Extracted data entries

# # # #

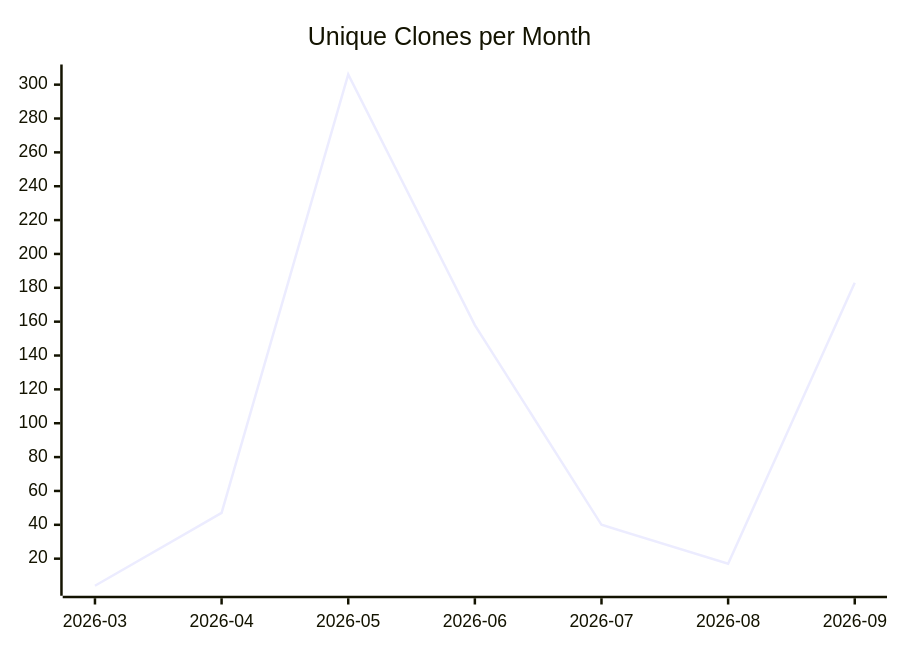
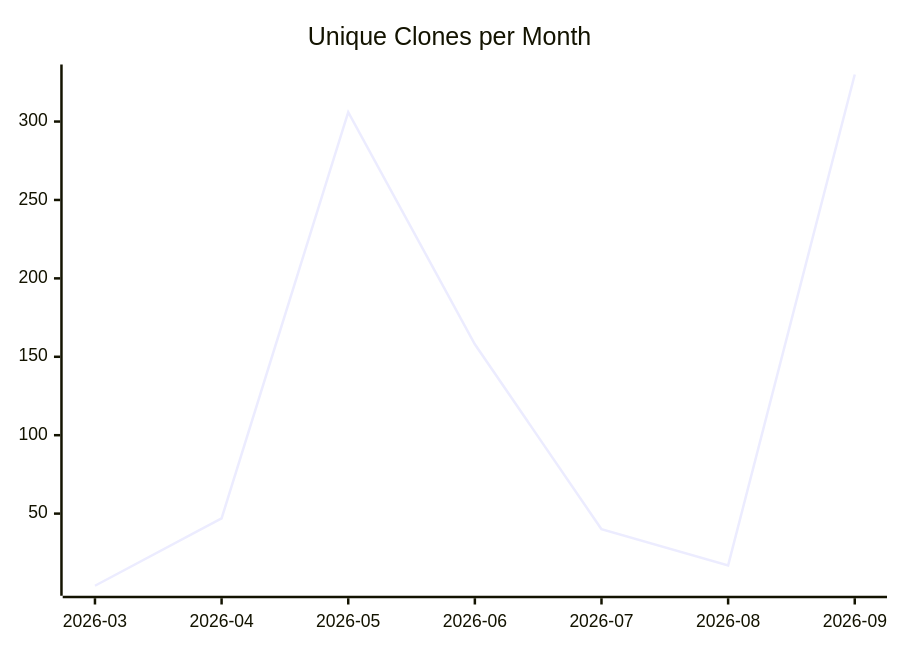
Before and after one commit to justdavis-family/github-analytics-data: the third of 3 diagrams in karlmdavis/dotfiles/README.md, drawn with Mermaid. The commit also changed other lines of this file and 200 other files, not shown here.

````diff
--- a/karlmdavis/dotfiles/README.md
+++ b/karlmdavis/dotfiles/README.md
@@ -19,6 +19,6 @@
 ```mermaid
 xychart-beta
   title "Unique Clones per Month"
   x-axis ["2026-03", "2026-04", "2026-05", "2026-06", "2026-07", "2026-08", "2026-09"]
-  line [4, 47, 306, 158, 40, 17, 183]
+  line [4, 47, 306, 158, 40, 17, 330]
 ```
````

# # # #

--- WHAT TO WORK ON ---
In the records above, collect each line with "dotfiles".

--- RESPONSE TO THIS TASK ---
Before and after one commit to justdavis-family/github-analytics-data: the third of 3 diagrams in karlmdavis/dotfiles/README.md, drawn with Mermaid. The commit also changed other lines of this file and 200 other files, not shown here.
--- a/karlmdavis/dotfiles/README.md
+++ b/karlmdavis/dotfiles/README.md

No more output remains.